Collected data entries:
================================
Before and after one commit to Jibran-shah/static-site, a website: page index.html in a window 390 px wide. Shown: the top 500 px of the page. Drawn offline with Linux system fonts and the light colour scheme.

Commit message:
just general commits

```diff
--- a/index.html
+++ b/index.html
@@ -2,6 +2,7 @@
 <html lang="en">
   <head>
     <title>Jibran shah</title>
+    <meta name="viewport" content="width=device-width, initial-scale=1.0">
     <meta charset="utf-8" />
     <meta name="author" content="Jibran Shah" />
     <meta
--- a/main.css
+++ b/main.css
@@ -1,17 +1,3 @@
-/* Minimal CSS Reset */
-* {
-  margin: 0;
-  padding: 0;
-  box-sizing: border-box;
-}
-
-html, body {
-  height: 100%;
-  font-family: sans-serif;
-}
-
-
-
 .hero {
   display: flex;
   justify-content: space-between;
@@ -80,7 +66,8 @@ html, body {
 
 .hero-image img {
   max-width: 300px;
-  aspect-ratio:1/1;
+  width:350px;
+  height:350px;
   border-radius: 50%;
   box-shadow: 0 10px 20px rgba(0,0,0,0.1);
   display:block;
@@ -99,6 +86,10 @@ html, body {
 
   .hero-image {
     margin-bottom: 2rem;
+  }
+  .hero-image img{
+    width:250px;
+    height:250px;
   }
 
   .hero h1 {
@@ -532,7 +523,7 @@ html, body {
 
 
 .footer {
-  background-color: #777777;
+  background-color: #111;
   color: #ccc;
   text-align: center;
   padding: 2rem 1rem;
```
================================
What to produce: Look through the data above for the string "meta" and copy every line where it appears.

Output for this task:
+    <meta name="viewport" content="width=device-width, initial-scale=1.0">
     <meta charset="utf-8" />
     <meta name="author" content="Jibran Shah" />
     <meta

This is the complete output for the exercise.